Many smaller firms have poor IT strategy despite being aware of the major role IT plays in their business. They have to address this to avoid winding up at a competitive disadvantage as other firms pull ahead.

Primarily this involves find­ing ways to ensure IT is used to support and improve business processes. When done properly this can help increase efficiency, productivity and the ability to serve customers well. To discover why SMEs become stuck, we should examine the forces at work which trap them. Once these are understood, a firm can map out an escape route.

Trap 1: The need to con­serve funds

The pressure to minimize costs combined with inevitable cash-flow concerns causes small firms to wait as long as possible before investing in new hardware or software.

Consequently, they make do with sub-optimal equipment and, often, mismatched and outdated operating systems that pre­vent the use of the latest applica­tions. This “minimize costs” pressure also causes plenty of firms to make ill-advised deci­sions with regard to support for IT systems.

Some subscribe to the “go without” philosophy and do not retain support. Another common route is to rely on the per­son in-house who knows most about IT to provide the support. The main downside to this is they are often pulled away from what they should really be doing, and they generally do not have the required skill-set to carry out the role efficiently.

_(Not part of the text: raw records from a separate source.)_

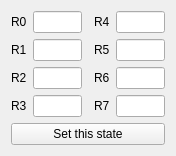
First picture: the form in src/assets/registerwindow.ui, repository arsdever/VirtualMachine, before the edit.
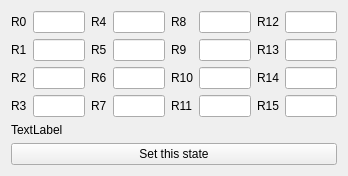
Second picture: the form after the edit.

Patch:
```diff
--- a/src/assets/registerwindow.ui
+++ b/src/assets/registerwindow.ui
@@ -6,47 +6,16 @@
    <rect>
     <x>0</x>
     <y>0</y>
-    <width>176</width>
-    <height>145</height>
+    <width>348</width>
+    <height>172</height>
    </rect>
   </property>
   <property name="windowTitle">
    <string>Form</string>
   </property>
+  <layout class="QGridLayout" name="gridLayout_5">
+   <item row="0" column="0">
   <layout class="QGridLayout" name="gridLayout">
-   <item row="3" column="3">
-    <widget class="QLabel" name="m_lblR7">
-     <property name="text">
-      <string>R7</string>
-     </property>
-     <property name="buddy">
-      <cstring>m_pReg7</cstring>
-     </property>
-    </widget>
-   </item>
-   <item row="3" column="0">
-    <widget class="QLabel" name="m_lblR3">
-     <property name="text">
-      <string>R3</string>
-     </property>
-     <property name="buddy">
-      <cstring>m_pReg3</cstring>
-     </property>
-    </widget>
-   </item>
-   <item row="0" column="3">
-    <widget class="QLabel" name="m_lblR4">
-     <property name="text">
-      <string>R4</string>
-     </property>
-     <property name="buddy">
-      <cstring>m_pReg4</cstring>
-     </property>
-    </widget>
-   </item>
-   <item row="1" column="1">
-    <widget class="QLineEdit" name="m_pReg1"/>
-   </item>
    <item row="0" column="0">
     <widget class="QLabel" name="m_lblR0">
      <property name="text">
@@ -57,19 +26,6 @@
      </property>
     </widget>
    </item>
-   <item row="2" column="0">
-    <widget class="QLabel" name="m_lblR2">
-     <property name="text">
-      <string>R2</string>
-     </property>
-     <property name="buddy">
-      <cstring>m_pReg2</cstring>
-     </property>
-    </widget>
-   </item>
-   <item row="2" column="4">
-    <widget class="QLineEdit" name="m_pReg6"/>
-   </item>
    <item row="0" column="1">
     <widget class="QLineEdit" name="m_pReg0"/>
    </item>
@@ -83,10 +39,66 @@
      </property>
     </widget>
    </item>
-   <item row="1" column="4">
+     <item row="1" column="1">
+      <widget class="QLineEdit" name="m_pReg1"/>
+     </item>
+     <item row="2" column="0">
+      <widget class="QLabel" name="m_lblR2">
+       <property name="text">
+        <string>R2</string>
+       </property>
+       <property name="buddy">
+        <cstring>m_pReg2</cstring>
+       </property>
+      </widget>
+     </item>
+     <item row="2" column="1">
+      <widget class="QLineEdit" name="m_pReg2"/>
+     </item>
+     <item row="3" column="0">
+      <widget class="QLabel" name="m_lblR3">
+       <property name="text">
+        <string>R3</string>
+       </property>
+       <property name="buddy">
+        <cstring>m_pReg3</cstring>
+       </property>
+      </widget>
+     </item>
+     <item row="3" column="1">
+      <widget class="QLineEdit" name="m_pReg3"/>
+     </item>
+    </layout>
+   </item>
+   <item row="0" column="1">
+    <layout class="QGridLayout" name="gridLayout_2">
+     <item row="0" column="0">
+      <widget class="QLabel" name="m_lblR4">
+       <property name="text">
+        <string>R4</string>
+       </property>
+       <property name="buddy">
+        <cstring>m_pReg4</cstring>
+       </property>
+      </widget>
+     </item>
+     <item row="0" column="1">
+      <widget class="QLineEdit" name="m_pReg4"/>
+     </item>
+     <item row="1" column="0">
+      <widget class="QLabel" name="m_lblR5">
+       <property name="text">
+        <string>R5</string>
+       </property>
+       <property name="buddy">
+        <cstring>m_pReg5</cstring>
+       </property>
+      </widget>
+     </item>
+     <item row="1" column="1">
     <widget class="QLineEdit" name="m_pReg5"/>
    </item>
-   <item row="2" column="3">
+     <item row="2" column="0">
     <widget class="QLabel" name="m_lblR6">
      <property name="text">
       <string>R6</string>
@@ -96,42 +108,157 @@
      </property>
     </widget>
    </item>
-   <item row="1" column="3">
-    <widget class="QLabel" name="m_lblR5">
+     <item row="2" column="1">
+      <widget class="QLineEdit" name="m_pReg6"/>
+     </item>
+     <item row="3" column="0">
+      <widget class="QLabel" name="m_lblR7">
      <property name="text">
-      <string>R5</string>
+        <string>R7</string>
      </property>
      <property name="buddy">
       <cstring>m_pReg5</cstring>
      </property>
     </widget>
    </item>
-   <item row="2" column="1">
-    <widget class="QLineEdit" name="m_pReg2"/>
-   </item>
-   <item row="0" column="4">
-    <widget class="QLineEdit" name="m_pReg4"/>
-   </item>
    <item row="3" column="1">
-    <widget class="QLineEdit" name="m_pReg3"/>
-   </item>
-   <item row="3" column="4">
     <widget class="QLineEdit" name="m_pReg7"/>
    </item>
-   <item row="1" column="2">
-    <spacer name="m_pSpacer">
+    </layout>
+   </item>
+   <item row="0" column="2">
+    <layout class="QGridLayout" name="gridLayout_3">
+     <item row="1" column="0">
+      <widget class="QLabel" name="m_lblR9">
+       <property name="text">
+        <string>R9</string>
+       </property>
+       <property name="buddy">
+        <cstring>m_pReg5</cstring>
+       </property>
+      </widget>
+     </item>
+     <item row="2" column="0">
+      <widget class="QLabel" name="m_lblR10">
+       <property name="text">
+        <string>R10</string>
+       </property>
+       <property name="buddy">
+        <cstring>m_pReg6</cstring>
+       </property>
+      </widget>
+     </item>
+     <item row="2" column="1">
+      <widget class="QLineEdit" name="m_pReg10"/>
+     </item>
+     <item row="3" column="0">
+      <widget class="QLabel" name="m_lblR11">
+       <property name="text">
+        <string>R11</string>
+       </property>
+       <property name="buddy">
+        <cstring>m_pReg7</cstring>
+       </property>
+      </widget>
+     </item>
+     <item row="0" column="1">
+      <widget class="QLineEdit" name="m_pReg8"/>
+     </item>
+     <item row="1" column="1">
+      <widget class="QLineEdit" name="m_pReg9"/>
+     </item>
+     <item row="3" column="1">
+      <widget class="QLineEdit" name="m_pReg11"/>
+     </item>
+     <item row="0" column="0">
+      <widget class="QLabel" name="m_lblR8">
+       <property name="text">
+        <string>R8</string>
+       </property>
+       <property name="buddy">
+        <cstring>m_pReg4</cstring>
+       </property>
+      </widget>
+     </item>
+    </layout>
+   </item>
+   <item row="0" column="3">
+    <layout class="QGridLayout" name="gridLayout_4">
+     <item row="0" column="0">
+      <widget class="QLabel" name="m_lblR12">
+       <property name="text">
+        <string>R12</string>
+       </property>
+       <property name="buddy">
+        <cstring>m_pReg4</cstring>
+       </property>
+      </widget>
+     </item>
+     <item row="0" column="1">
+      <widget class="QLineEdit" name="m_pReg12"/>
+     </item>
+     <item row="1" column="0">
+      <widget class="QLabel" name="m_lblR13">
+       <property name="text">
+        <string>R13</string>
+       </property>
+       <property name="buddy">
+        <cstring>m_pReg5</cstring>
+       </property>
+      </widget>
+     </item>
+     <item row="1" column="1">
+      <widget class="QLineEdit" name="m_pReg13"/>
+     </item>
+     <item row="2" column="0">
+      <widget class="QLabel" name="m_lblR14">
+       <property name="text">
+        <string>R14</string>
+       </property>
+       <property name="buddy">
+        <cstring>m_pReg6</cstring>
+       </property>
+      </widget>
+     </item>
+     <item row="2" column="1">
+      <widget class="QLineEdit" name="m_pReg14"/>
+     </item>
+     <item row="3" column="0">
+      <widget class="QLabel" name="m_lblR15">
+       <property name="text">
+        <string>R15</string>
+       </property>
+       <property name="buddy">
+        <cstring>m_pReg7</cstring>
+       </property>
+      </widget>
+     </item>
+     <item row="3" column="1">
+      <widget class="QLineEdit" name="m_pReg15"/>
+     </item>
+    </layout>
+   </item>
+   <item row="3" column="1">
+    <spacer name="verticalSpacer">
      <property name="orientation">
-      <enum>Qt::Horizontal</enum>
+      <enum>Qt::Vertical</enum>
      </property>
      <property name="sizeHint" stdset="0">
       <size>
-       <width>40</width>
-       <height>20</height>
+       <width>20</width>
+       <height>1</height>
       </size>
      </property>
     </spacer>
    </item>
-   <item row="4" column="0" colspan="5">
+   <item row="1" column="0" colspan="4">
+    <widget class="QLabel" name="IRValue">
+     <property name="text">
+      <string>TextLabel</string>
+     </property>
+    </widget>
+   </item>
+   <item row="2" column="0" colspan="4">
     <widget class="QPushButton" name="m_pSubmit">
      <property name="text">
       <string>Set this state</string>
```
Left out of the diff: 6 changed lines with no effect on the pictures. Lines whose indentation alone changed are shown as unchanged.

All of these routes can end up costing more money than they save, through increased time spent trouble-shooting, produc­tivity losses and missed opportu­nities. These are hidden costs, but checking into them can help lead to informed decisions on the optimal solution, rather than the short-termism of the cheapest solution.

Also, while it may be difficult to get good prices directly, firms can purchase through a third party that can avail of better pric­ing and pass on some of the sav­ing. In addition to saving money, this can enable a company to:
• Stop buying cheap, soon-to-be-obsolete hardware.
• Be more “future-proof,” and retire machines periodically.
• Use newer applications with the benefits of increased capabilities and productivity.

Trap 2: Lack of security and backup

Even the best hardware can fail – and if there is no data backup, huge damage can result. Nichiai was once retained by a client that had failed to ensure its backup system was running smoothly and, after a server failed, three years of critical data was thought lost. The resulting disaster recov­ery project managed to restore all of the data, less two weeks of it. However, huge cost, especially in lost business, could have been avoided with proper ongoing IT investment.

Failure of hardware over time is guaranteed.

Damage caused by viruses or the hacking of unprotected sys­tems is also often overlooked. The only easy solution for this lack of IT knowledge is to build a rela­tionship with a firm you can trust to give you good advice, or to hire somebody with it – the former is certainly the cheaper option.

Trap 3: Being unaware of shifts in the competitive landscape

Historically, customer care has been a characteristic of smaller firms more than one of larger firms. But Customer Relationship Management (CRM) is changing this. It gives any firm the ability to have faster response times and better know­ledge of their customers.

While the key word is “rela­tionship,” which is still very much human, CRM applications are enabling larger firms to make customer care the next competitive arena.

Smaller firms, therefore, risk losing their edge unless they adopt applications to support their CRM processes. Realization of this shift in the competitive arena is a key step in avoiding the trap.

Historically, customer care has been a characteristic of smaller firms more than one of larger firms. But Customer Relationship Management (CRM) is changing this. It gives any firm the ability to have faster response times and better know­ledge of their customers.

The pressure to minimize costs combined with inevitable cash-flow concerns causes small firms to wait as long as possible before investing in new hardware or software.